*TASK DESCRIPTION:* Copy the records exactly, leaving out every picture.

*LISTED RECORDS:*
══════
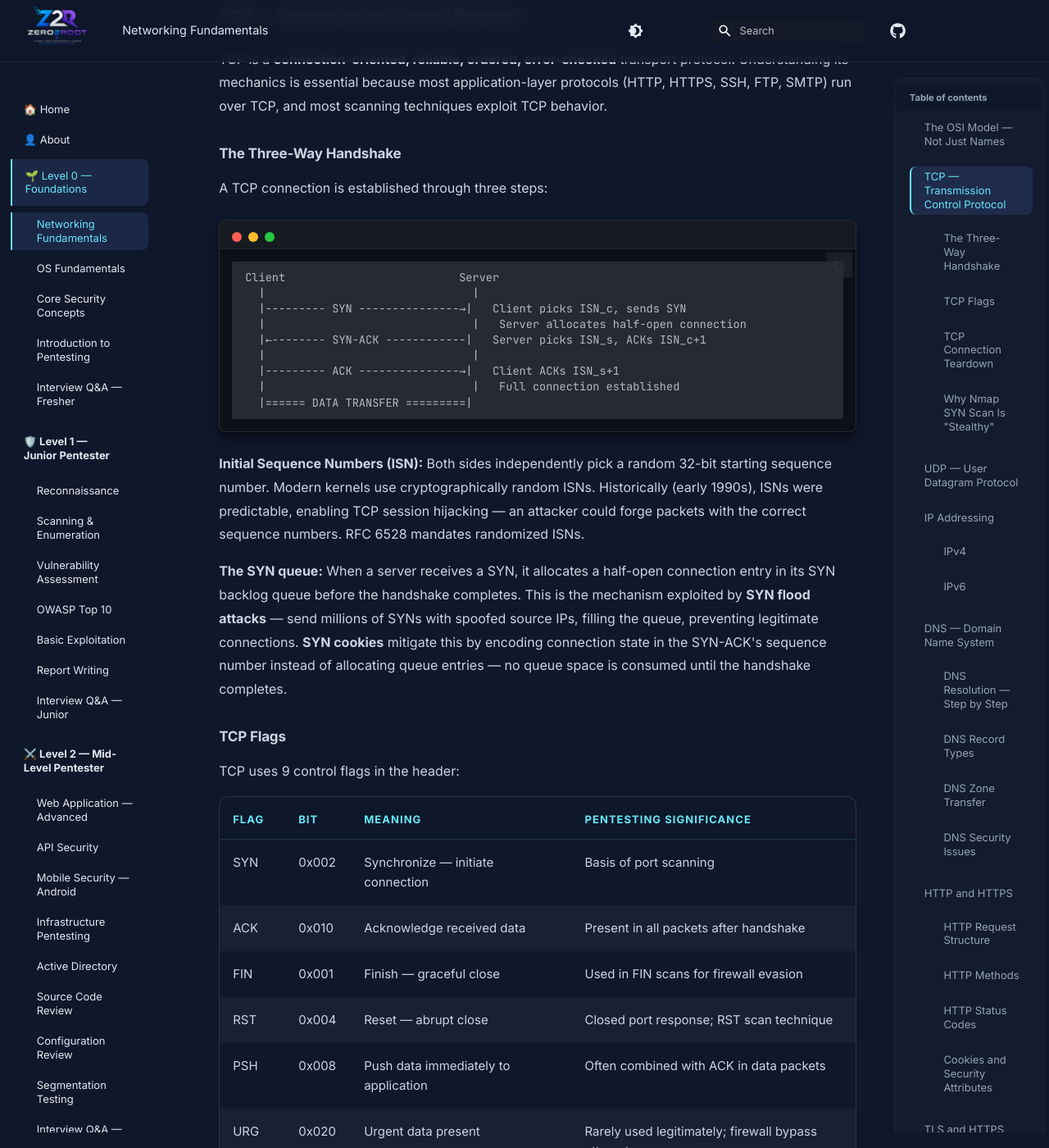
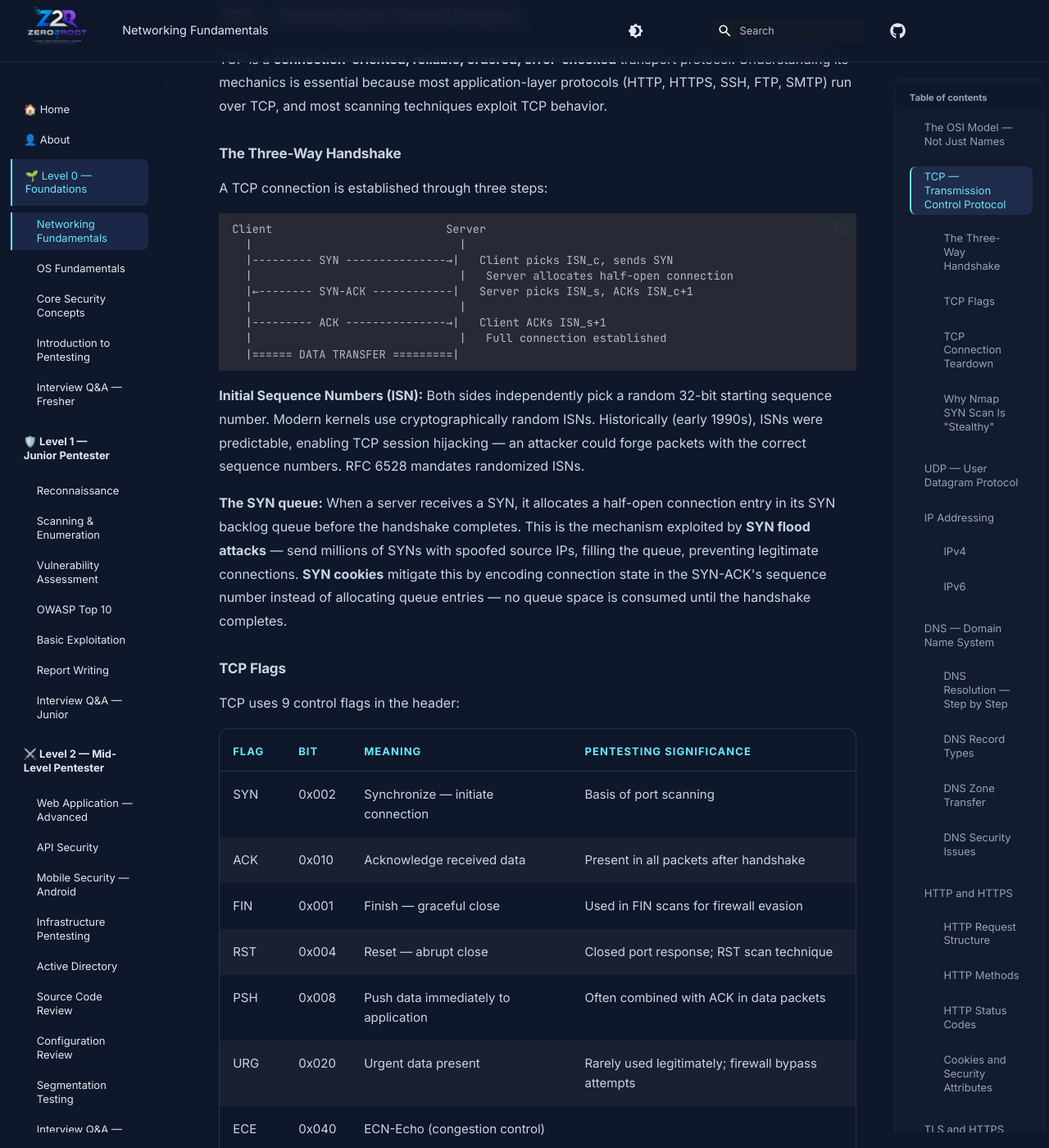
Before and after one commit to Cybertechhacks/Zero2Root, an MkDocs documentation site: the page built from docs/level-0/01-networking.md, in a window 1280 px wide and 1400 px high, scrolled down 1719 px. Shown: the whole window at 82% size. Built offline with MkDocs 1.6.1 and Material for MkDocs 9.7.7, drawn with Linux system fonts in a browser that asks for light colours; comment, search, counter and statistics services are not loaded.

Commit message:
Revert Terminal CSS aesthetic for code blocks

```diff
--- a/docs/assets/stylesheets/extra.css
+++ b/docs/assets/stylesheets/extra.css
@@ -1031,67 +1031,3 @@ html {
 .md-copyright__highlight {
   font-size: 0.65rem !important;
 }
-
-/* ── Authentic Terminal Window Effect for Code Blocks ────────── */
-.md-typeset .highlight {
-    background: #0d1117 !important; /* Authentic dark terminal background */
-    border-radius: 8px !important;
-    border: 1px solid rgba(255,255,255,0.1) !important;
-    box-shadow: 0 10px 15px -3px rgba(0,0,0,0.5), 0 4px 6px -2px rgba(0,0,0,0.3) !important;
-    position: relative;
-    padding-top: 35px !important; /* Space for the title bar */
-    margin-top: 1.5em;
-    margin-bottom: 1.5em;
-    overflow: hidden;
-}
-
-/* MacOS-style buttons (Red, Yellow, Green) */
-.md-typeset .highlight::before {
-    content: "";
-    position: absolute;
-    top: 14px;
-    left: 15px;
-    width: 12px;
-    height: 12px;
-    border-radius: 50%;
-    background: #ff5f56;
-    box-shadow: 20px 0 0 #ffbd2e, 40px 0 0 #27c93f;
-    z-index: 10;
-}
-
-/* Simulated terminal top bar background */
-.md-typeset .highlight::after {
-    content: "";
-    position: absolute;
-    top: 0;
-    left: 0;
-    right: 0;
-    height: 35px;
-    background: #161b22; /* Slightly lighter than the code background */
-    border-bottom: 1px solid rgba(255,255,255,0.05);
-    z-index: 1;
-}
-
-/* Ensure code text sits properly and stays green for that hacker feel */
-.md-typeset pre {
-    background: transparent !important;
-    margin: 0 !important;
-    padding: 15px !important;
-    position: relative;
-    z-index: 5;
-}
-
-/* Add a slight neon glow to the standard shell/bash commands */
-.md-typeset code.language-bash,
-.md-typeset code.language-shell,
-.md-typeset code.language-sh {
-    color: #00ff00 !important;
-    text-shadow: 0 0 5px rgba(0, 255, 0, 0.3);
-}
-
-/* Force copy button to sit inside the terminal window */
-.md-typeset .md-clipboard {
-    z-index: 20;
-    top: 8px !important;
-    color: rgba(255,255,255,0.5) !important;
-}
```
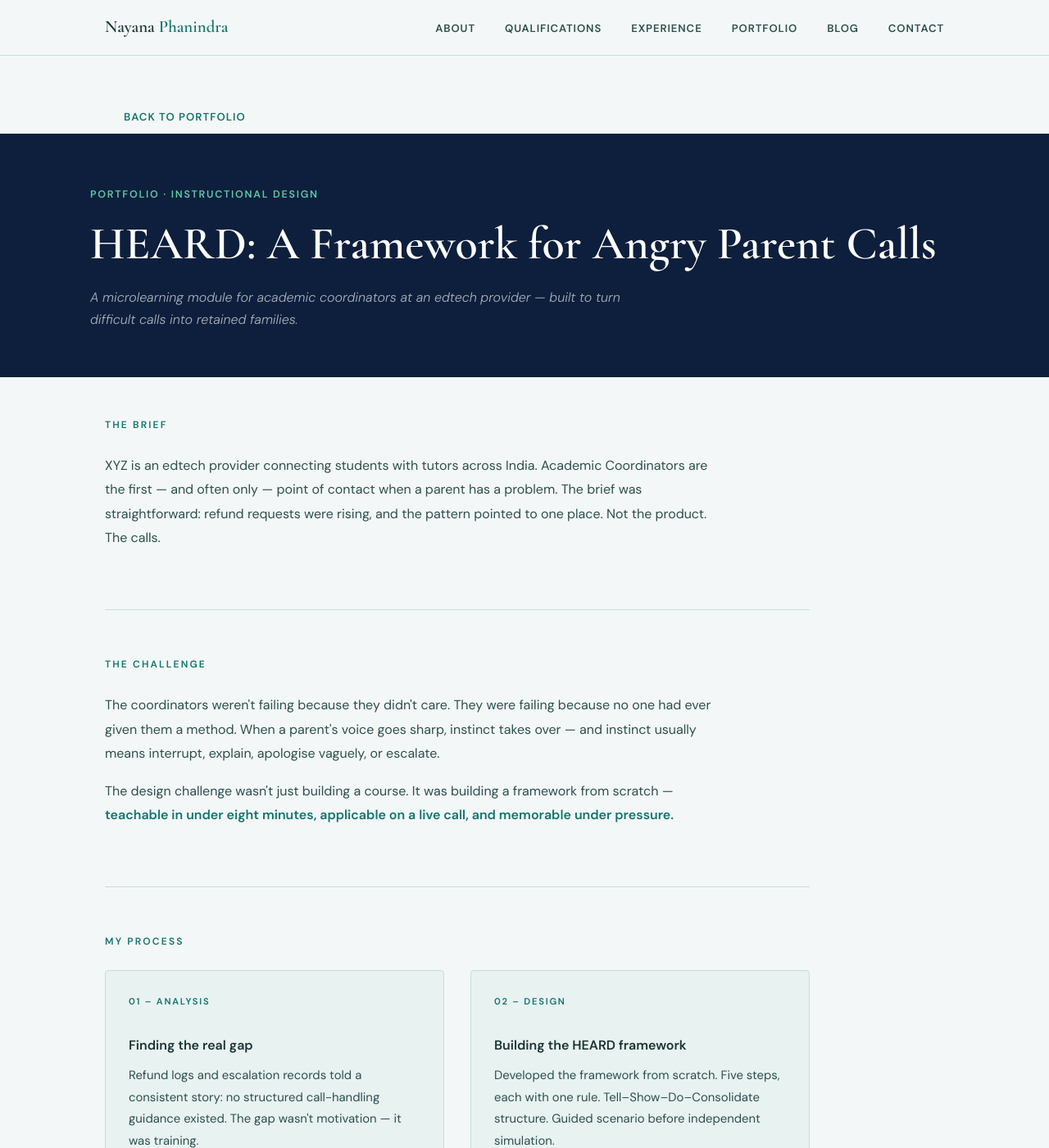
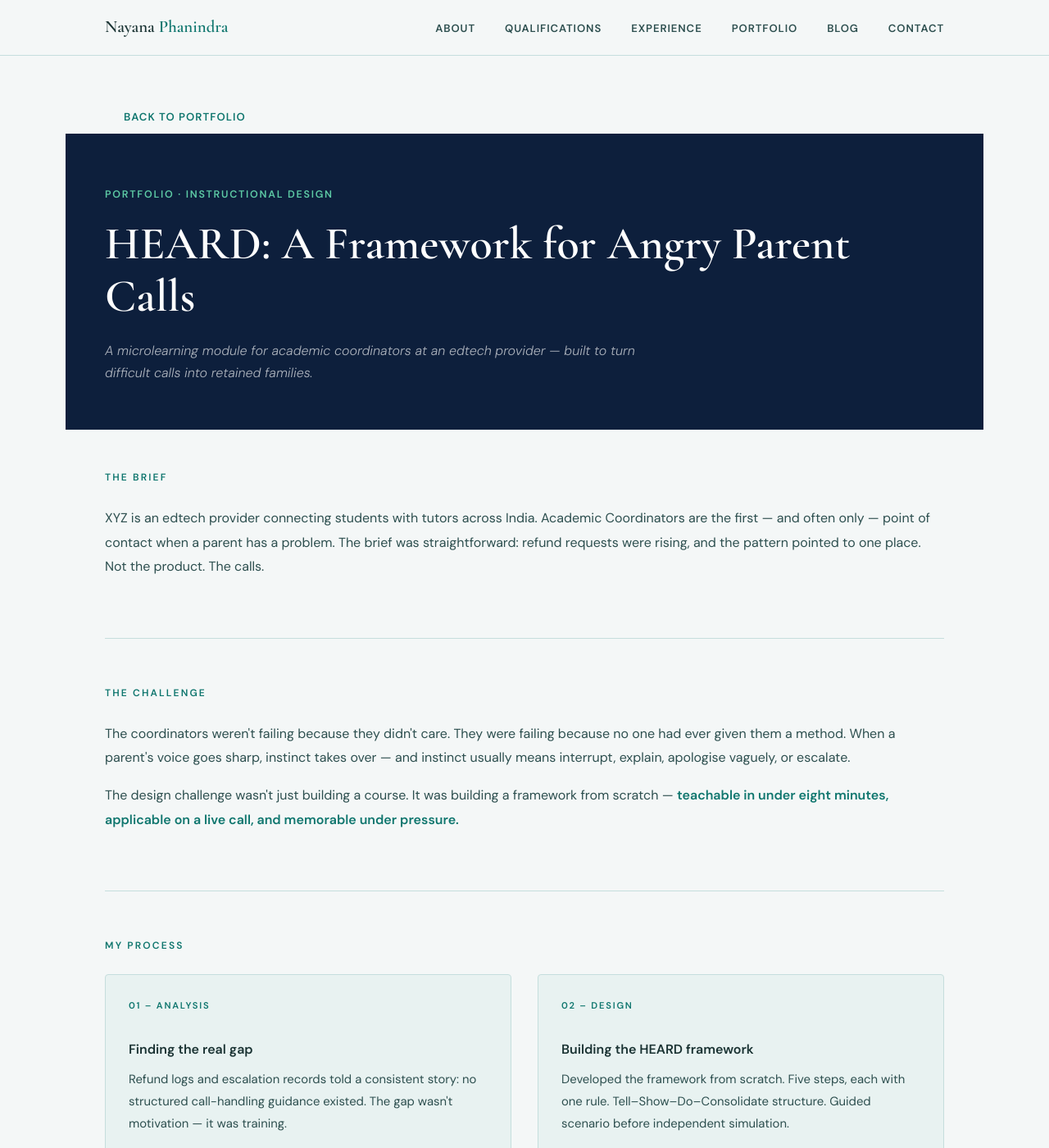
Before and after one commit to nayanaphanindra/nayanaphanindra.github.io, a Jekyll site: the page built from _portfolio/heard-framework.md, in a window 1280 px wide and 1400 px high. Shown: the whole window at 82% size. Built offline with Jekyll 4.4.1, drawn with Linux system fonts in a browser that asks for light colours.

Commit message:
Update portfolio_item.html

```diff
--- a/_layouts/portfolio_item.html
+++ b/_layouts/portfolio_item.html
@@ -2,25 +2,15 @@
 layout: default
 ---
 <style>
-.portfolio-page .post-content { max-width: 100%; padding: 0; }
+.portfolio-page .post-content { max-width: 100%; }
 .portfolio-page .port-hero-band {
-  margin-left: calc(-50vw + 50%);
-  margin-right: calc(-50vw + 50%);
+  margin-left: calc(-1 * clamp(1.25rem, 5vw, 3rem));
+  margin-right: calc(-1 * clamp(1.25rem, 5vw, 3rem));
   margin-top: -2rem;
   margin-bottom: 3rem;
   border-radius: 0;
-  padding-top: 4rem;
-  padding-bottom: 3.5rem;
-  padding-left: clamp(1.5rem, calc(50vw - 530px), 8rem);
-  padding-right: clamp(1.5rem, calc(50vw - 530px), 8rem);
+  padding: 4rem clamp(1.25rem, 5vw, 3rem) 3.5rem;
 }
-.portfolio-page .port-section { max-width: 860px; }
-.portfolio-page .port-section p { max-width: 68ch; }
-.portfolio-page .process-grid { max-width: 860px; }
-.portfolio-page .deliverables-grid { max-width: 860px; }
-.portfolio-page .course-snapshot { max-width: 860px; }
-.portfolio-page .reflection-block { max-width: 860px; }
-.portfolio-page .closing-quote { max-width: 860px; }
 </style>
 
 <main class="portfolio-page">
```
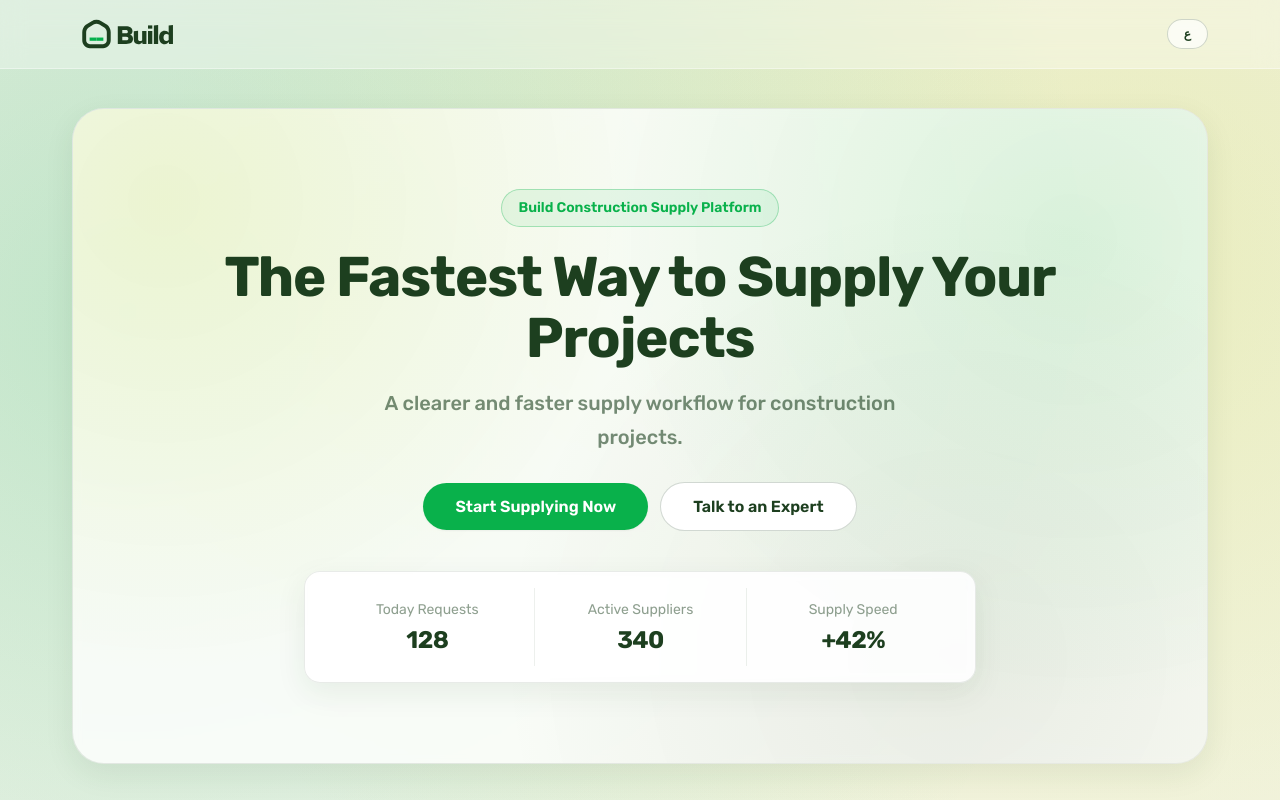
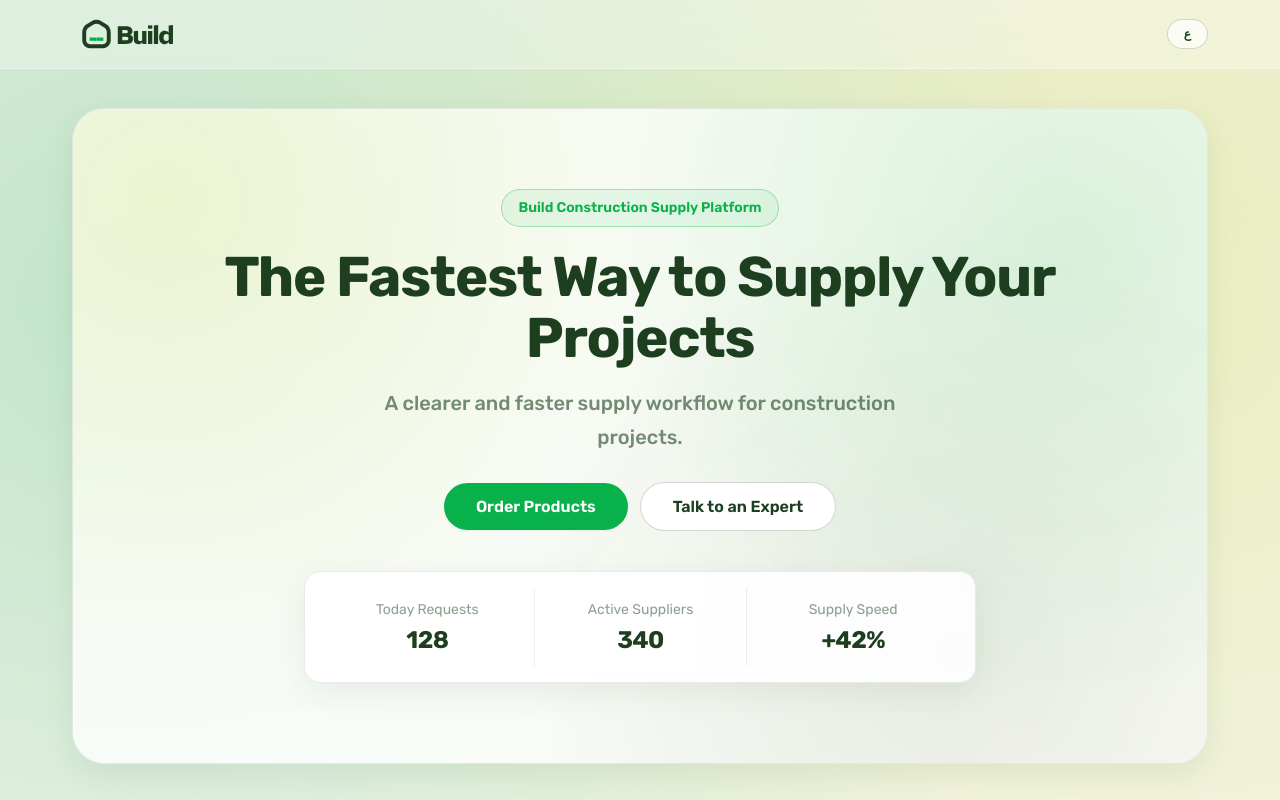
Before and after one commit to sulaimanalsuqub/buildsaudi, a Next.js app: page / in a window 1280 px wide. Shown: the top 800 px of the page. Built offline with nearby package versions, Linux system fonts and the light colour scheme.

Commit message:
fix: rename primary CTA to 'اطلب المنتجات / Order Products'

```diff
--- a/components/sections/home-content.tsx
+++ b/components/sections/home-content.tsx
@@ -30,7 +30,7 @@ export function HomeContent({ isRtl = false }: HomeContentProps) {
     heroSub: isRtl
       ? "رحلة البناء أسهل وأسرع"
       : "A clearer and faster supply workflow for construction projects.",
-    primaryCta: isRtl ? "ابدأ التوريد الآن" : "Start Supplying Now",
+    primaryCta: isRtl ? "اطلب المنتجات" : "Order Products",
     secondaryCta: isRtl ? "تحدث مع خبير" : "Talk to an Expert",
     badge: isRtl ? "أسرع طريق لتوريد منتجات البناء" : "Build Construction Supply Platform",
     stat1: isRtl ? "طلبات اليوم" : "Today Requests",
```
══════
*TASK RESPONSE:*
Before and after one commit to Cybertechhacks/Zero2Root, an MkDocs documentation site: the page built from docs/level-0/01-networking.md, in a window 1280 px wide and 1400 px high, scrolled down 1719 px. Shown: the whole window at 82% size. Built offline with MkDocs 1.6.1 and Material for MkDocs 9.7.7, drawn with Linux system fonts in a browser that asks for light colours; comment, search, counter and statistics services are not loaded.

Commit message:
Revert Terminal CSS aesthetic for code blocks

```diff
--- a/docs/assets/stylesheets/extra.css
+++ b/docs/assets/stylesheets/extra.css
@@ -1031,67 +1031,3 @@ html {
 .md-copyright__highlight {
   font-size: 0.65rem !important;
 }
-
-/* ── Authentic Terminal Window Effect for Code Blocks ────────── */
-.md-typeset .highlight {
-    background: #0d1117 !important; /* Authentic dark terminal background */
-    border-radius: 8px !important;
-    border: 1px solid rgba(255,255,255,0.1) !important;
-    box-shadow: 0 10px 15px -3px rgba(0,0,0,0.5), 0 4px 6px -2px rgba(0,0,0,0.3) !important;
-    position: relative;
-    padding-top: 35px !important; /* Space for the title bar */
-    margin-top: 1.5em;
-    margin-bottom: 1.5em;
-    overflow: hidden;
-}
-
-/* MacOS-style buttons (Red, Yellow, Green) */
-.md-typeset .highlight::before {
-    content: "";
-    position: absolute;
-    top: 14px;
-    left: 15px;
-    width: 12px;
-    height: 12px;
-    border-radius: 50%;
-    background: #ff5f56;
-    box-shadow: 20px 0 0 #ffbd2e, 40px 0 0 #27c93f;
-    z-index: 10;
-}
-
-/* Simulated terminal top bar background */
-.md-typeset .highlight::after {
-    content: "";
-    position: absolute;
-    top: 0;
-    left: 0;
-    right: 0;
-    height: 35px;
-    background: #161b22; /* Slightly lighter than the code background */
-    border-bottom: 1px solid rgba(255,255,255,0.05);
-    z-index: 1;
-}
-
-/* Ensure code text sits properly and stays green for that hacker feel */
-.md-typeset pre {
-    background: transparent !important;
-    margin: 0 !important;
-    padding: 15px !important;
-    position: relative;
-    z-index: 5;
-}
-
-/* Add a slight neon glow to the standard shell/bash commands */
-.md-typeset code.language-bash,
-.md-typeset code.language-shell,
-.md-typeset code.language-sh {
-    color: #00ff00 !important;
-    text-shadow: 0 0 5px rgba(0, 255, 0, 0.3);
-}
-
-/* Force copy button to sit inside the terminal window */
-.md-typeset .md-clipboard {
-    z-index: 20;
-    top: 8px !important;
-    color: rgba(255,255,255,0.5) !important;
-}
```
Before and after one commit to nayanaphanindra/nayanaphanindra.github.io, a Jekyll site: the page built from _portfolio/heard-framework.md, in a window 1280 px wide and 1400 px high. Shown: the whole window at 82% size. Built offline with Jekyll 4.4.1, drawn with Linux system fonts in a browser that asks for light colours.

Commit message:
Update portfolio_item.html

```diff
--- a/_layouts/portfolio_item.html
+++ b/_layouts/portfolio_item.html
@@ -2,25 +2,15 @@
 layout: default
 ---
 <style>
-.portfolio-page .post-content { max-width: 100%; padding: 0; }
+.portfolio-page .post-content { max-width: 100%; }
 .portfolio-page .port-hero-band {
-  margin-left: calc(-50vw + 50%);
-  margin-right: calc(-50vw + 50%);
+  margin-left: calc(-1 * clamp(1.25rem, 5vw, 3rem));
+  margin-right: calc(-1 * clamp(1.25rem, 5vw, 3rem));
   margin-top: -2rem;
   margin-bottom: 3rem;
   border-radius: 0;
-  padding-top: 4rem;
-  padding-bottom: 3.5rem;
-  padding-left: clamp(1.5rem, calc(50vw - 530px), 8rem);
-  padding-right: clamp(1.5rem, calc(50vw - 530px), 8rem);
+  padding: 4rem clamp(1.25rem, 5vw, 3rem) 3.5rem;
 }
-.portfolio-page .port-section { max-width: 860px; }
-.portfolio-page .port-section p { max-width: 68ch; }
-.portfolio-page .process-grid { max-width: 860px; }
-.portfolio-page .deliverables-grid { max-width: 860px; }
-.portfolio-page .course-snapshot { max-width: 860px; }
-.portfolio-page .reflection-block { max-width: 860px; }
-.portfolio-page .closing-quote { max-width: 860px; }
 </style>
 
 <main class="portfolio-page">
```
Before and after one commit to sulaimanalsuqub/buildsaudi, a Next.js app: page / in a window 1280 px wide. Shown: the top 800 px of the page. Built offline with nearby package versions, Linux system fonts and the light colour scheme.

Commit message:
fix: rename primary CTA to 'اطلب المنتجات / Order Products'

```diff
--- a/components/sections/home-content.tsx
+++ b/components/sections/home-content.tsx
@@ -30,7 +30,7 @@ export function HomeContent({ isRtl = false }: HomeContentProps) {
     heroSub: isRtl
       ? "رحلة البناء أسهل وأسرع"
       : "A clearer and faster supply workflow for construction projects.",
-    primaryCta: isRtl ? "ابدأ التوريد الآن" : "Start Supplying Now",
+    primaryCta: isRtl ? "اطلب المنتجات" : "Order Products",
     secondaryCta: isRtl ? "تحدث مع خبير" : "Talk to an Expert",
     badge: isRtl ? "أسرع طريق لتوريد منتجات البناء" : "Build Construction Supply Platform",
     stat1: isRtl ? "طلبات اليوم" : "Today Requests",
```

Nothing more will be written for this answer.